At this time of year, when drugstore and stationery shop aisles are filled with red and pink cards, teddy bears and chocolates, it’s hard not to think of Valentine’s Day as a Hallmark Holiday – an occasion cooked up by corporations looking to sell more stuff.
But lovebirds are actually participating in a celebration that has its origins in Roman times – and the exchange of cards is a tradition that dates back at least 200 years.
University of Toronto’s Thomas Fisher Rare Book Library is exploring the evolution and history of Valentine’s Day memorabilia with its new collection of around 500 cards dating back to the 19th century.
Some of the more intricate cards in the Fisher Library collection (photo by Laura Pedersen)
“We have one of the largest collections of Valentine's ephemera in North America,” says David Fernandez, a rare book librarian at Fisher Library.
After acquiring the collection from David Mason Books this past summer, Fernandez and Zoe Panday, an art history major and a material culture student on placement at Fisher Library, worked together to sort and catalogue the collection.
The library’s collection ranges from elaborate fold-out valentines and ones with moveable parts to cards the size of post-its.
“They're quite diverse in their offerings,” says Fernandez. “As a collection, it's very telling of the social history – especially ideas of gender and sexuality and the relationship between those and love.”
For example, he says, the cards for children encourage boys to be possessive, using language alluding to belonging and owning love. Some cards are linked to the aesthetic styles popular at the time – like the floral-heavy designs of the 19th-century cards.
Victorian fold-out card (photo by Laura Pedersen)
The popularity of Valentine’s Day cards in the 1800s is tied to cheaper postage and the invention of chromolithography – a printing technique using layers of different colours, says Fernandez.
“Chromolithography and photography allowed for reproduction of more images in a way that you can produce more for less,” he says.
Valentine's Day cards adapted based on changes to the printing industry (photo by Laura Pedersen)
Part of the collection is currently on display on the second floor of Fisher Library in an exhibit curated by Panday.

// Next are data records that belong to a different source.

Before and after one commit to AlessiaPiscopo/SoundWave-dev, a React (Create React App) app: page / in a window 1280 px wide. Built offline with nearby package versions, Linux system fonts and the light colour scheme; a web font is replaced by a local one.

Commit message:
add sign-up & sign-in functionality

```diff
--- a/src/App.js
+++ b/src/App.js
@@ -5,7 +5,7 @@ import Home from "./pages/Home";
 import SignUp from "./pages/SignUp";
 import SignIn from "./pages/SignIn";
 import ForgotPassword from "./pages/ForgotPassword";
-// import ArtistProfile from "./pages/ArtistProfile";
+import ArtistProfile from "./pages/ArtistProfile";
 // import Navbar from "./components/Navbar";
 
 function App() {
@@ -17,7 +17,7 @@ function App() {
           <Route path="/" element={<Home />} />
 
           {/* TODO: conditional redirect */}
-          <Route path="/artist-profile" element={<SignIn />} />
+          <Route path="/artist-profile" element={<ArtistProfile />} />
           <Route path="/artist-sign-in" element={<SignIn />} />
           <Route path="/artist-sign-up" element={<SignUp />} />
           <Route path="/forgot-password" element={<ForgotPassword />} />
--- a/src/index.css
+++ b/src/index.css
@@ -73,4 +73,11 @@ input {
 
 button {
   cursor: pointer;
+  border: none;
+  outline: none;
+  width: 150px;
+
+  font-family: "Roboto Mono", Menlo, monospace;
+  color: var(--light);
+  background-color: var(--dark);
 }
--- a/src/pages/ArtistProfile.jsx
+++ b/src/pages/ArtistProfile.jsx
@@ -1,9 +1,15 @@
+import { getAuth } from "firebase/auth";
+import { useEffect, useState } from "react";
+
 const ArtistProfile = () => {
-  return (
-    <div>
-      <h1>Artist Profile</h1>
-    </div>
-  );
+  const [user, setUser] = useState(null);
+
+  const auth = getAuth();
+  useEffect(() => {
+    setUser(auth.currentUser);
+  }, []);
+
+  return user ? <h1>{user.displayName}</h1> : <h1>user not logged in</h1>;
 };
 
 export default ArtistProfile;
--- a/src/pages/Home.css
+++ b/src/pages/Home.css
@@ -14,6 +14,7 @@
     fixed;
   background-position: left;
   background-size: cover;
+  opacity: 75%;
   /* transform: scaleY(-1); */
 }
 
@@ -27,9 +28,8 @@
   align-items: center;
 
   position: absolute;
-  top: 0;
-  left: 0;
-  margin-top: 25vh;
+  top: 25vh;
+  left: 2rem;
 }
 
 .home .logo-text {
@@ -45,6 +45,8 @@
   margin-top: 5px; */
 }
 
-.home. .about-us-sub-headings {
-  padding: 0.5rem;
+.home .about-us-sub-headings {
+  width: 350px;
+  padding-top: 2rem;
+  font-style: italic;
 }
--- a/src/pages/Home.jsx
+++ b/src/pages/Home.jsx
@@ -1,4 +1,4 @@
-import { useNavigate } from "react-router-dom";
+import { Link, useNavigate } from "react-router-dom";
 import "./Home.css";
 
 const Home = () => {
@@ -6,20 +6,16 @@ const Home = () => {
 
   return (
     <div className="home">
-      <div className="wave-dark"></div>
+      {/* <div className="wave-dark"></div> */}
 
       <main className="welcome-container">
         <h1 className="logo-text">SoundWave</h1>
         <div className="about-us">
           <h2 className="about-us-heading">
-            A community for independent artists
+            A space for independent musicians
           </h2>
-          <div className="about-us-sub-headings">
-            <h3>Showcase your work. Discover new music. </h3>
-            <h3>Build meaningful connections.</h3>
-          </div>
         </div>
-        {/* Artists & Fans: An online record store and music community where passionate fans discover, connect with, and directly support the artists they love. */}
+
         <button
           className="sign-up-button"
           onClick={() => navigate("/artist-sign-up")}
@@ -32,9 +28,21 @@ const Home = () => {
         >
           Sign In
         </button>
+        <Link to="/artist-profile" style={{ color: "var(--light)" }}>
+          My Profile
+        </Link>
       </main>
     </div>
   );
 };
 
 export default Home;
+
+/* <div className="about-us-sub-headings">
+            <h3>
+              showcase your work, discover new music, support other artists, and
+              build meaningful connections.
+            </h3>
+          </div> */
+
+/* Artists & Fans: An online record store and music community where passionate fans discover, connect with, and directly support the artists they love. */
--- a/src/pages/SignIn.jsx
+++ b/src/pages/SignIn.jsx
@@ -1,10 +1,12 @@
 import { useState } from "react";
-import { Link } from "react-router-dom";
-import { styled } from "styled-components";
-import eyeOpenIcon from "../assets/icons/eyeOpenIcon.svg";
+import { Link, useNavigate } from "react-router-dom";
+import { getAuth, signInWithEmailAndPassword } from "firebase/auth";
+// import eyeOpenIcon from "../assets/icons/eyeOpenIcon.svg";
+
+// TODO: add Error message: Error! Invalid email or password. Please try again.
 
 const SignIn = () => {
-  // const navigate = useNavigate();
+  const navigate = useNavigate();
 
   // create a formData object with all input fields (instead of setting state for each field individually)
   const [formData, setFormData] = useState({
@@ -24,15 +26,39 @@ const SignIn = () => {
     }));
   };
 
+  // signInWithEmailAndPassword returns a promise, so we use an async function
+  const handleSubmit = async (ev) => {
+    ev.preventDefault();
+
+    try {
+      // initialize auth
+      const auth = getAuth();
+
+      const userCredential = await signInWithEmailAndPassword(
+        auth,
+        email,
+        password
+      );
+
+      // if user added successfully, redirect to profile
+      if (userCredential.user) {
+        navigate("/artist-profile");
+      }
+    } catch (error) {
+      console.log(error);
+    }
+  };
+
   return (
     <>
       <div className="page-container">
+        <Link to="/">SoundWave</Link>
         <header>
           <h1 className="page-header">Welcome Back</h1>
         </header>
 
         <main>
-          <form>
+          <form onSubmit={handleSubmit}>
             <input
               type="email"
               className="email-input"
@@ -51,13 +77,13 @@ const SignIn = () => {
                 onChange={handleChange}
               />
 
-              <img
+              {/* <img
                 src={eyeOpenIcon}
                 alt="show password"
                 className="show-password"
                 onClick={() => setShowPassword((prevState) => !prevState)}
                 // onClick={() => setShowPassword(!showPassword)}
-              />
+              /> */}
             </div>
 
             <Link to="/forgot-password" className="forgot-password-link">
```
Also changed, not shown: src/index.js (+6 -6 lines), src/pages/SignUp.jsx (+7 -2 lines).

“Being able to step back and curate this little exhibit has given me a chance to look at the bigger picture and get more into what [the holiday] means and how I can connect with it, how other people can connect with it and how people connected with it in the past,” she says.
Fernandez says the collection will soon be digitized and will be publicly available online.
Cards in the collection range from humorous – "I like your health, your wealth, but darn! You smell too strongly of the barn" – to ornate (photo by Laura Pedersen)